'Edward Goucher' glossy abelia blooms all summer with pink bell-shape flowers. It is hardy in Zones 6 through 9.

Dusty zenobia bears clusters of white bell-shape blooms on shrubs with silvery gray foliage. It is hardy in Zones 5 through 9.


Everyday Gardeners

They’re baaaack!

Roses are one of the favorite foods of Japanese beetles. When one starts to feed, it releases a pheromone that attracts more beetles. Early control is essential to prevent a full-force invasion.

Japanese beetles are back in central Iowa, several weeks ahead of schedule. This morning while photographing in the garden, I noticed (and killed!) half a dozen of the pests on a rose bush, one of their favorite plants. Among the 300 or so other plants that attract them are grapes, hollyhocks, hibiscus, crabapples, and lindens.

Adult beetles usually don’t emerge until late June, but as with everything else garden related this year, they’re well ahead of schedule. Normally the adults feed for several weeks before laying eggs in the ground. We can hope that their early emergence also will result in their early departure! But this means it’s time to start my daily morning rounds of the garden with a bucket of soapy water. I find that’s the simplest and most effective way of controlling them. I hold the bucket under the flower/plant on which they’re feeding, give the bloom a little tap, and the beetles drop into the sudsy solution to their demise.

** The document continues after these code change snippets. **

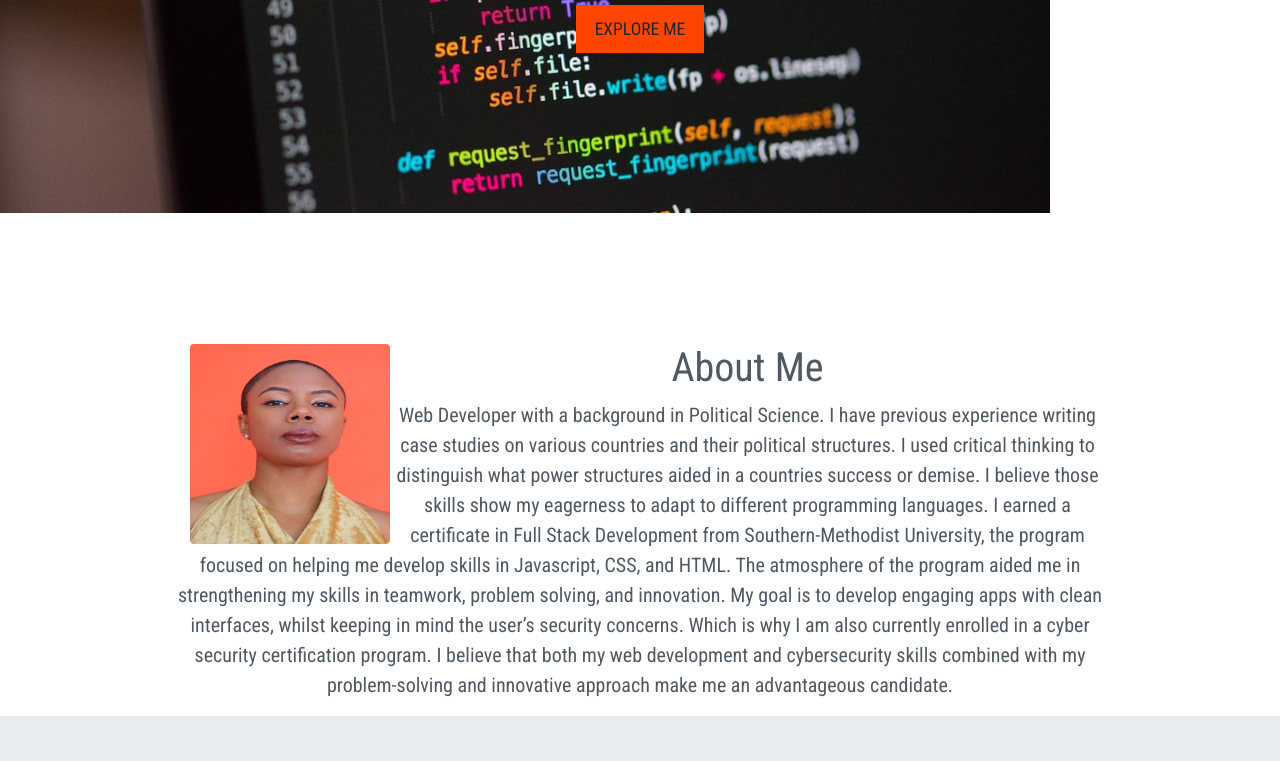
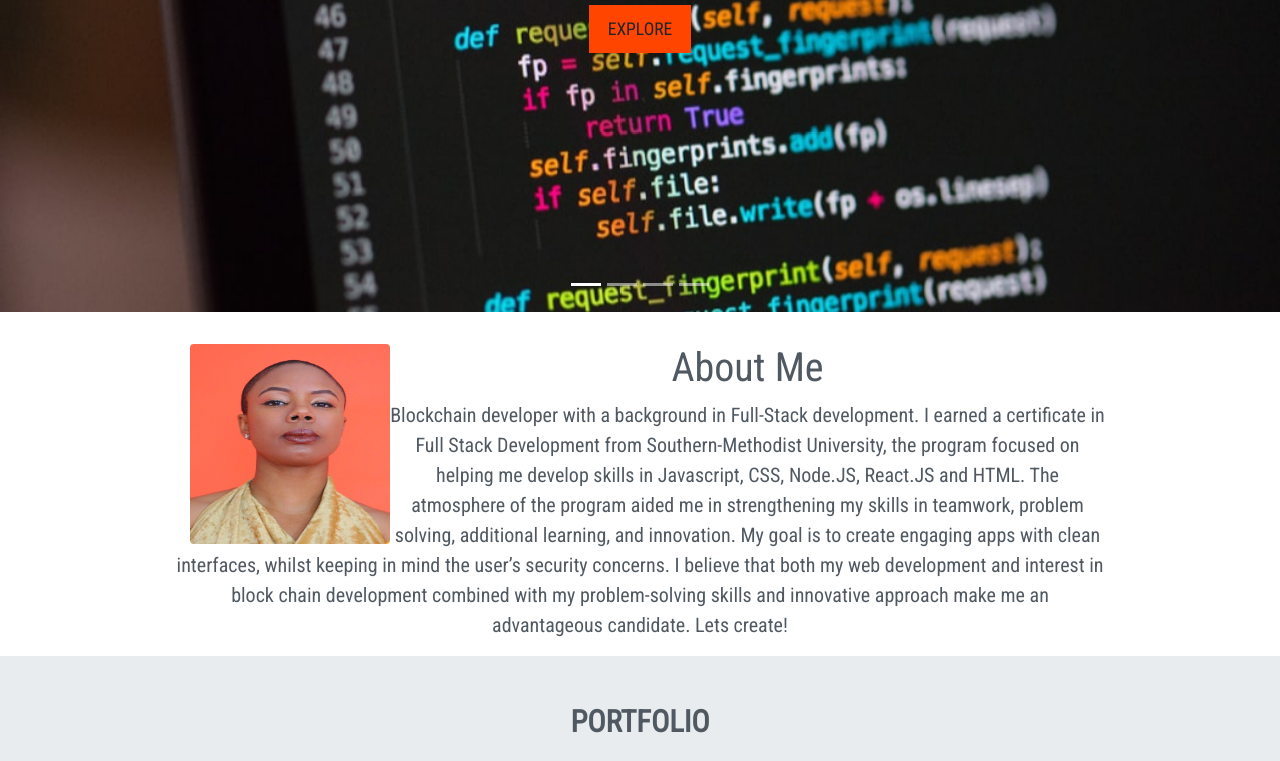
Before and after one commit to Khadijah07/Bootstrap-Portfolio, a plain HTML site: page index.html in a window 1280 px wide. Shown: the part 488-1249 px from the top of the page. Drawn offline with nearby package versions, Linux system fonts and the light colour scheme; a web font is replaced by a local one.

Commit message:
update the updates

```diff
--- a/index.html
+++ b/index.html
@@ -20,7 +20,7 @@
 
         <!--Navigation-->
         <nav class="navbar navbar-expand-md navbar-dark bg-dark fixed-top">
-            <a class="navbar-brand" href="index.html"><img src="photos/kglogo2.png"></a>
+            <a class="navbar-brand" href="index.html"><img src="photos/kglogo2.png" style="width:45%"></a>
             <button class="navbar-toggler" type="button" data-toggle="collapse" data-target="#navbarResponsive">
                 <span class="navbar-toggler-icon"></span>
             </button>
@@ -63,27 +63,27 @@
             <!--Slide1-->
             <div class="carousel-inner" role="listbox">
                 <div class="carousel-item active">
-                    <img src="photos/codebackground2.jpg" src="..." alt="First slide">
+                    <img src="photos/codebackground2.jpg" src="..." alt="First-slide">
 
                     <div class="carousel-caption text-center">
                         <h1>Khadijah Grimes </h1>
                         <h3> Personal Portfolio</h3>
-                        <a class="btn btn-outline-line btn-lg" href="#aboutme">Explore Me</a>
+                        <a class="btn btn-outline-line btn-lg" href="#aboutme">Explore</a>
                     </div>
                 </div>
                 <!--Slide 2-->
                 <div class="carousel-item">
 
-                    <img src="photos/stockphoto.jpg" alt="Second slide">
+                    <img src="photos/stockphoto.jpg" alt="Second-slide">
                 </div>
                 <!--Slide 3-->
                 <div class="carousel-item">
-                    <img src="photos/stockphoto2.jpg" alt="Third slide">
+                    <img src="photos/stockphoto2.jpg" alt="Third-slide">
                 </div>
 
                 <!--Slide 4-->
                 <div class="carousel-item">
-                    <img src="photos/stockphoto3.jpg" alt="Fourth slide">
+                    <img src="photos/stockphoto3.jpg" alt="Fourth-slide">
                 </div>
             </div>
             <!--End Carousel Inner-->
@@ -115,22 +115,15 @@
             </div>
             <h1> About Me</h1>
             <p class="lead">
-                Web Developer with a background in Political Science. I have previous experience writing
-                case studies on various countries and their political structures. I used critical
-                thinking to distinguish what power structures aided in a countries success or demise.
-                I believe those skills show my eagerness to adapt to different programming languages.
-                I earned a certificate in Full Stack Development from Southern-Methodist University,
-                the program focused on helping me develop skills in Javascript, CSS, and HTML. The
-                atmosphere
-                of the program aided me in strengthening my skills in teamwork, problem solving, and
-                innovation.
-                My goal is to develop engaging apps with clean interfaces, whilst keeping in mind the user’s
-                security concerns.
-                Which is why I am also currently enrolled in a cyber security certification program. I
-                believe that
-                both
-                my web development and cybersecurity skills combined with my problem-solving and innovative
-                approach make me an advantageous candidate. </p>
+                Blockchain developer with a background in Full-Stack development.
+                I earned a certificate in Full Stack Development from Southern-Methodist University, the program focused
+                on helping me develop skills in Javascript, CSS, Node.JS, React.JS and HTML. The atmosphere of the
+                program aided me in
+                strengthening my skills in teamwork, problem solving, additional learning, and innovation.
+
+                My goal is to create engaging apps with clean interfaces, whilst keeping in mind the user’s security
+                concerns. I believe that both my web development and interest in block chain development combined with
+                my problem-solving skills and innovative approach make me an advantageous candidate. Lets create! </p>
         </div>
     </div>
 
@@ -212,7 +205,7 @@
         <footer>
             <div class="row justify-content">
                 <div class="col-md-5 text-center">
-                    <img src="photos/kglogo2.png">
+                    <img src="photos/kglogo2.png" style="width:45%">
                     <p>There are a million ways to solve one problem,
                         and developing that solution is my main goal
                         for you!
--- a/style.css
+++ b/style.css
@@ -59,7 +59,6 @@ display:block;
 
 .carousel-item{
     height: 100vh;
-
 }
 
 .carousel-caption{
@@ -78,6 +77,9 @@ left: 0;
     text-shadow: .1rem .1rem .8rem black;
     padding-bottom: 1rem;
 
+}
+img{
+    width:100%;
 }
 
 .carousel-caption h3{
@@ -163,7 +165,7 @@ hr.socket{
 
 /* Media Queries -- */
 
-@media (max-width: 992px){
+@media (max-width: 776px){
     .carousel-caption h1{
         font-size: 2.3rem;
         letter-spacing: .15rem;
```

Avoid the temptation to purchase a Japanese beetle pheromone trap to control the pests. These devices do indeed lure and trap hundreds of the critters, but they also attract many more that never make it into the trap. Instead, the extra beetles feed on the plants in your garden, causing even more damage than had you done nothing.

Japanese beetle trap.